Photo // Ed Wynn Show MV
I LOVE LUCY PILOT
Two years later, the couple filmed the pilot for their iconic television show, I Love Lucy, in Studio A.
James Dean worked as an usher at Columbia Square, before being discovered and starring in films such as Rebel Without a Cause and East of Eden.
FUN FACT //
THE SOUND OF THE SIXTIES
Photo // Columbia Records
Columbia Records announced plans to convert the former Radio Studio One into a single recording studio in 1960, giving the label its own dedicated West Coast recording facilities for the first time.
Columbia Records executives approached renowned orchestra conductor Bruno Walter and asked him to make new recordings for the label using the latest technology – stereo sound. A symphony orchestra was assembled from freelance West Coast musicians, and under Walter’s direction, formed a Los Angeles-based version of the Columbia Symphony Orchestra.
A SYMPHONY RECORDING
+ click to hear clip

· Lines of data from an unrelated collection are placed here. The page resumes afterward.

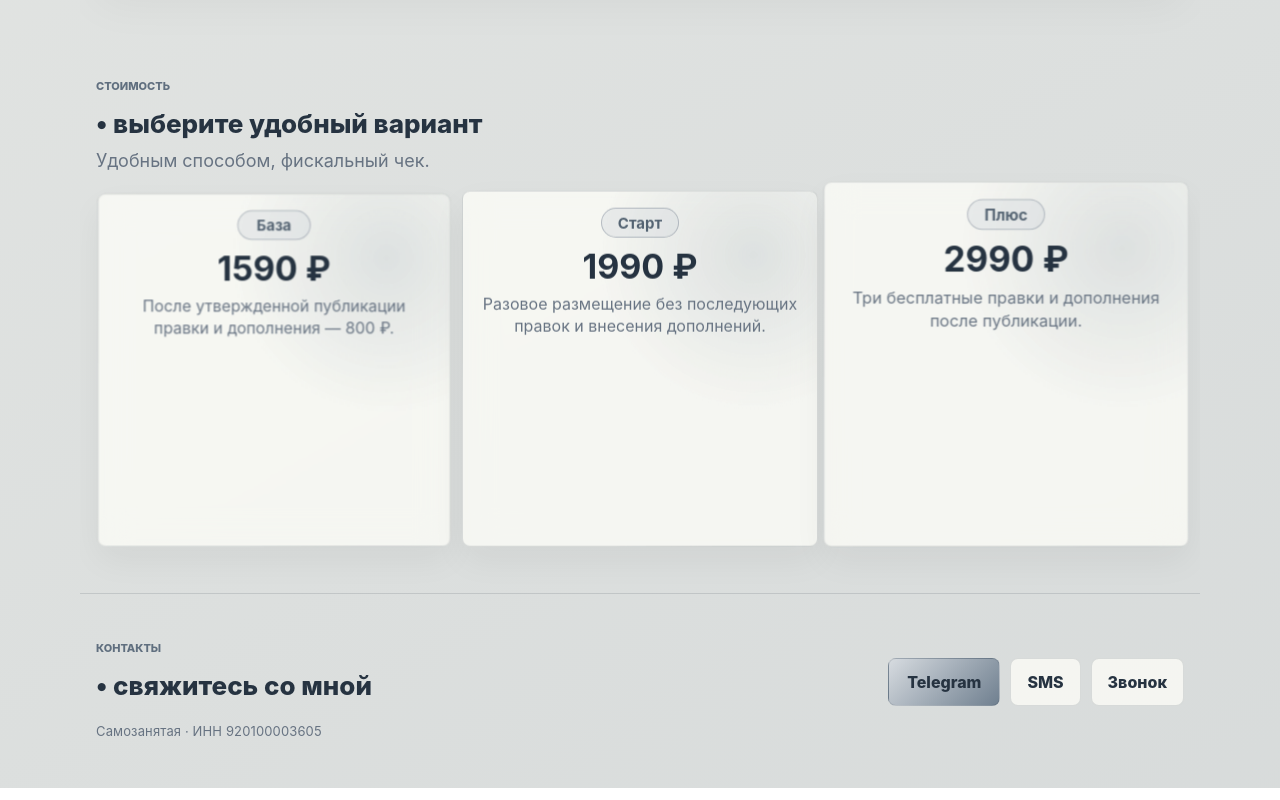
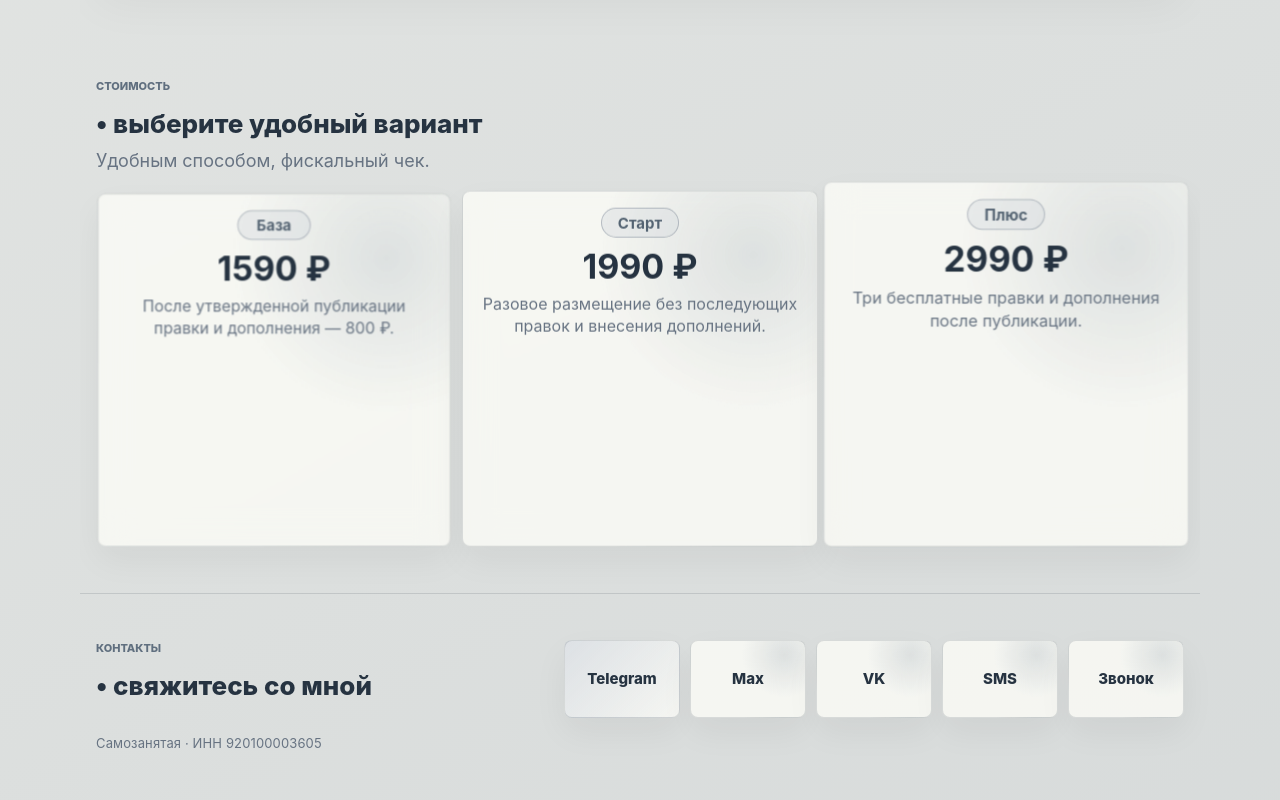
Before and after one commit to Sandroshuk/internet-vizitka, a plain HTML site: page index.html in a window 1280 px wide. Shown: the part 3719-4519 px from the top of the page. Drawn offline with Linux system fonts and the light colour scheme.

Commit message:
Style footer contacts as tiles

```diff
--- a/index.html
+++ b/index.html
@@ -21,7 +21,7 @@
     <meta name="twitter:card" content="summary_large_image">
     <title>Светлана Андрощук | Интернет-визитка в телефоне</title>
     <link rel="manifest" href="manifest.webmanifest">
-    <link rel="stylesheet" href="styles.css?v=visual-builder-102">
+    <link rel="stylesheet" href="styles.css?v=visual-builder-103">
   </head>
   <body data-theme="sand" data-font="soft" data-visual="photo">
     <header class="hero" id="top">
@@ -280,15 +280,15 @@
         <h2 data-i18n="contactsTitle">• свяжитесь со мной</h2>
       </div>
       <div class="footer__actions">
-        <a class="button button--primary contact-pill" id="contactTelegram" href="https://t.me/Vizi2026_bot" target="_blank" rel="noreferrer" data-i18n="contactTelegram" aria-label="Telegram">Telegram</a>
-        <a class="button button--ghost contact-pill" id="contactMax" href="#" target="_blank" rel="noreferrer" data-max-contact hidden aria-label="Max">Max</a>
-        <a class="button button--ghost contact-pill" id="contactVk" href="#" target="_blank" rel="noreferrer" data-vk-contact hidden aria-label="VK">VK</a>
-        <a class="button button--ghost" href="sms:+79787189828" data-i18n="contactSms" data-ru-contact>SMS</a>
-        <a class="button button--ghost" href="tel:+79787189828" data-i18n="contactCall" data-ru-contact>Звонок</a>
+        <a class="contact-tile contact-tile--primary" id="contactTelegram" href="https://t.me/Vizi2026_bot" target="_blank" rel="noreferrer" data-i18n="contactTelegram" aria-label="Telegram">Telegram</a>
+        <a class="contact-tile" id="contactMax" href="#" target="_blank" rel="noreferrer" data-max-contact hidden aria-label="Max">Max</a>
+        <a class="contact-tile" id="contactVk" href="#" target="_blank" rel="noreferrer" data-vk-contact hidden aria-label="VK">VK</a>
+        <a class="contact-tile" href="sms:+79787189828" data-i18n="contactSms" data-ru-contact>SMS</a>
+        <a class="contact-tile" href="tel:+79787189828" data-i18n="contactCall" data-ru-contact>Звонок</a>
       </div>
       <p class="footer__legal" data-ru-contact>Самозанятая · ИНН 920100003605</p>
     </footer>
 
-    <script src="script.js?v=visual-builder-102"></script>
+    <script src="script.js?v=visual-builder-103"></script>
   </body>
 </html>
--- a/script.js
+++ b/script.js
@@ -22,8 +22,8 @@ const reduceMotionQuery = window.matchMedia("(prefers-reduced-motion: reduce)");
 let heroLeadTimer;
 let styleTeaserIndex = 0;
 const telegramUrl = "https://t.me/Vizi2026_bot";
-const maxBotUrl = "";
-const vkUrl = "";
+const maxBotUrl = "https://max.ru/join/-0DHObg3heKBuc7QZIStvfrPVQbuENBph3rYUyJzY74";
+const vkUrl = "https://vk.com/";
 
 const dictionaries = {
   ru: {
--- a/styles.css
+++ b/styles.css
@@ -1409,12 +1409,52 @@ main {
 }
 
 .footer__actions {
+  width: min(620px, 100%);
+  display: grid;
+  grid-template-columns: repeat(auto-fit, minmax(86px, 1fr));
+  align-items: stretch;
+  gap: 10px;
+  margin-top: 0;
+}
+
+.contact-tile {
+  min-width: 0;
+  min-height: 78px;
+  display: flex;
   align-items: center;
-}
-
-.contact-pill {
-  min-width: 0;
-  padding-inline: 18px;
+  justify-content: center;
+  padding: 12px 10px;
+  border: 1px solid var(--line);
+  border-radius: var(--radius);
+  background:
+    radial-gradient(circle at 82% 18%, color-mix(in srgb, var(--accent) 18%, transparent), transparent 38%),
+    var(--surface);
+  color: var(--ink);
+  font-family: var(--display-font);
+  font-size: 15px;
+  font-weight: 780;
+  line-height: 1.08;
+  text-align: center;
+  text-decoration: none;
+  box-shadow: 0 14px 34px rgba(0, 0, 0, 0.05);
+  transition: transform 220ms ease, box-shadow 220ms ease, background 220ms ease, border-color 220ms ease;
+}
+
+.contact-tile:hover {
+  transform: translateY(-4px);
+  border-color: color-mix(in srgb, var(--accent) 42%, var(--line));
+  background:
+    radial-gradient(circle at 82% 18%, color-mix(in srgb, var(--accent) 28%, transparent), transparent 38%),
+    color-mix(in srgb, var(--surface) 76%, var(--accent-soft));
+  box-shadow: var(--glow), 0 20px 48px rgba(0, 0, 0, 0.07);
+}
+
+.contact-tile:active {
+  transform: translateY(-2px) scale(0.985);
+}
+
+.contact-tile--primary {
+  background: linear-gradient(135deg, color-mix(in srgb, var(--accent) 24%, white), var(--surface));
 }
 
 .footer__legal {
@@ -2164,6 +2204,18 @@ main {
     gap: 10px;
   }
 
+  .footer__actions {
+    width: 100%;
+    grid-template-columns: repeat(auto-fit, minmax(82px, 1fr));
+    gap: 7px;
+  }
+
+  .contact-tile {
+    min-height: 54px;
+    padding: 9px 6px;
+    font-size: 12px;
+  }
+
   .footer__actions .button,
   .message-card__actions .button {
     width: 100%;
```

As rock and roll quickly gained momentum, Columbia Records expanded its recording efforts at Columbia Square to include not only classical recording but more popular music. Throughout the 1960s Columbia Square was host to some of the biggest recording artists in the industry including Frank Sinatra, The Beach Boys, The Byrds, Paul Revere and the Raiders, and Mahalia Jackson.
COLUMBIA SQUARE REBORN
Photo // Columbia Square, ~2010
Following years of under-use and deferred maintenance, the Columbia Square site was chosen for redevelopment by Kilroy Realty Corporation in 2012.
Photo // Columbia Square, 2016
The Columbia Square site is richly entwined with Hollywood history. It was the site of the first movie studio in Hollywood, as well as radio and television studios dating back to 1937. Radio stations KNX, KCBS-FM (formerly KNX-FM), and television stations KCBS-TV (Channel 2, formerly KNXT and KTSL) have all produced at the site. Independent television station KCAL-TV (formerly KHJ-TV) moved to Columbia Square in 2002.
Columbia Square is Kilroy Realty’s first mixed-use redevelopment in Hollywood; it blends historical reuse with new construction to create a beautiful, modern environment where people live, work and play. This stylish lifestyle has already attracted noteworthy tenants such as Viacom, Fender and Neuehouse. The upgrade for the Hollywood community is long awaited, and it’s here.